I’m back in my hometown of Brookline, spending time with Mom, who just came home yesterday from Beth Israel Hospital dealing with the two-week fallout from congestive heart failure.
My brothers Mike and Jon have done a magnificent job of tending to Mom’s needs in the hospital, advocating on her behalf, connecting with her and starting to figure out next steps of care for her.
I got into town yesterday afternoon and felt a surge of emotion as I drove by Cypress Park and saw Brookline High School, my alma mater, looming in the distance.
It’s been 27 years since I graduated, and somehow, at that moments, those years felt like a lifetime ago, and I understand better than I had before the literature of middle-aged characters returning home and being reminded rudely of time’s inevitable passage.

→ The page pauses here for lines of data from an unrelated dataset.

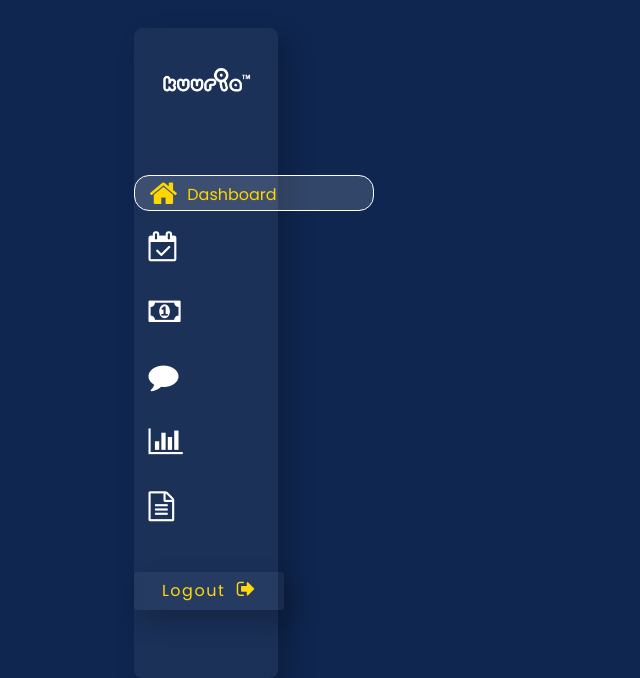
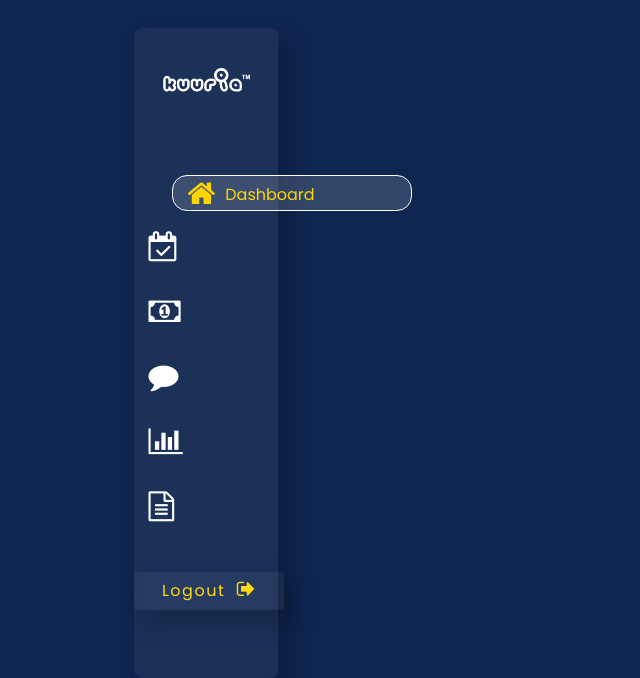
Before and after one commit to manojgrewal8888/kuuria, a React (Create React App) app in the folder client/: page /sidebar in a window 1280 px wide. Shown: the part 122-800 px from the top of the page, without its empty margins (0-640 px from the left). Built offline with nearby package versions, Linux system fonts and the light colour scheme; a web font is replaced by a local one.

Commit message:
Update style.css

```diff
--- a/client/src/assets/css/style.css
+++ b/client/src/assets/css/style.css
@@ -247,6 +247,7 @@ button.custom_btn {
   color: #ffd600;
 }
 .custom_btn1 {
+  margin-left: 38px;
   width: 196px;
   height: 36px;
   display: flex;
```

It’s also been a long time since Sarah Lawrence-Lightftoot wrote The Good High School, a book that contains a chapter about Brookline High. Written during the tenure of principal Robert McCarthy, the work is a sympathetic look at McCarthy’s efforts to make the school more democratic after the authoritarian rein of Carmen Rinaldi and his administration more responsive to teacher and student input.
One concrete manifestation of that commitment was the Town Meeting, a body that brought together teachers, students and staff and gave them considerable power. Not unlike the U.S. Senate, Town Meeting had the ability to override a principal veto if two-thirds or more of the members supported it.
I had fun running for, and winning, one of the two spots for our house, but I was not a particularly engaged or effective rep. I did not communicate actively even with my home room about what was happening in Town Meeting and did even less to solicit constituents’ input about issues that we might want to take up in subsequent meetings.
Some might say this put me on part with many congressmen and senators, but that’s too easy a line.
Whatever the quality of my service was, though, it took me years to understand the magnitude of what McCarthy was trying to accomplish.
As we know, democracy is a messy form of government, and apathy can be an even more corrosive enemy than implacable opposition. If I remember correctly, the Town Meeting eventually died on the vine, although I always have to give props to dear friend Scooter Lee for getting proposal passed that allowed students to listen to Walkmen, the iPods of the day, in school.
Lawrence-Lightfoot’s book captures the flavor of that school and those times. I may not check it out again during this stay, but imagine that I will at some point in the future.